Start of DATA IN THIS EXERCISE

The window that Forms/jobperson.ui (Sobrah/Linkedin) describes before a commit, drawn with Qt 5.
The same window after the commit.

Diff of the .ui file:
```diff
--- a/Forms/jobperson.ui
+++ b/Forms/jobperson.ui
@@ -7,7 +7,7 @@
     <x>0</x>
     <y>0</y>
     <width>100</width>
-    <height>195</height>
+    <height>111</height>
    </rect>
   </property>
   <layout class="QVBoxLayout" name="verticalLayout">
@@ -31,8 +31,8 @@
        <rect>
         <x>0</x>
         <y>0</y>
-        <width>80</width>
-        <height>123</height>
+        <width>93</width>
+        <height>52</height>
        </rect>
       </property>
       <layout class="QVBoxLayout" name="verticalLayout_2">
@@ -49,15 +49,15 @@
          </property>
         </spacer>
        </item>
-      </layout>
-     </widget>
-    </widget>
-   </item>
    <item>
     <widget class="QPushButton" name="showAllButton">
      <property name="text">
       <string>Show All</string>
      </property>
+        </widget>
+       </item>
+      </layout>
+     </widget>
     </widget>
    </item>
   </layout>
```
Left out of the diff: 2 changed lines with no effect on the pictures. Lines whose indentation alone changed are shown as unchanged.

End of DATA IN THIS EXERCISE

DESCRIPTION OF THE TASK ▸
Reproduce the whole of the material exactly as shown.

SOLUTION TO THIS PROBLEM ▸
The window that Forms/jobperson.ui (Sobrah/Linkedin) describes before a commit, drawn with Qt 5.
The same window after the commit.

Diff of the .ui file:
```diff
--- a/Forms/jobperson.ui
+++ b/Forms/jobperson.ui
@@ -7,7 +7,7 @@
     <x>0</x>
     <y>0</y>
     <width>100</width>
-    <height>195</height>
+    <height>111</height>
    </rect>
   </property>
   <layout class="QVBoxLayout" name="verticalLayout">
@@ -31,8 +31,8 @@
        <rect>
         <x>0</x>
         <y>0</y>
-        <width>80</width>
-        <height>123</height>
+        <width>93</width>
+        <height>52</height>
        </rect>
       </property>
       <layout class="QVBoxLayout" name="verticalLayout_2">
@@ -49,15 +49,15 @@
          </property>
         </spacer>
        </item>
-      </layout>
-     </widget>
-    </widget>
-   </item>
    <item>
     <widget class="QPushButton" name="showAllButton">
      <property name="text">
       <string>Show All</string>
      </property>
+        </widget>
+       </item>
+      </layout>
+     </widget>
     </widget>
    </item>
   </layout>
```
Left out of the diff: 2 changed lines with no effect on the pictures. Lines whose indentation alone changed are shown as unchanged.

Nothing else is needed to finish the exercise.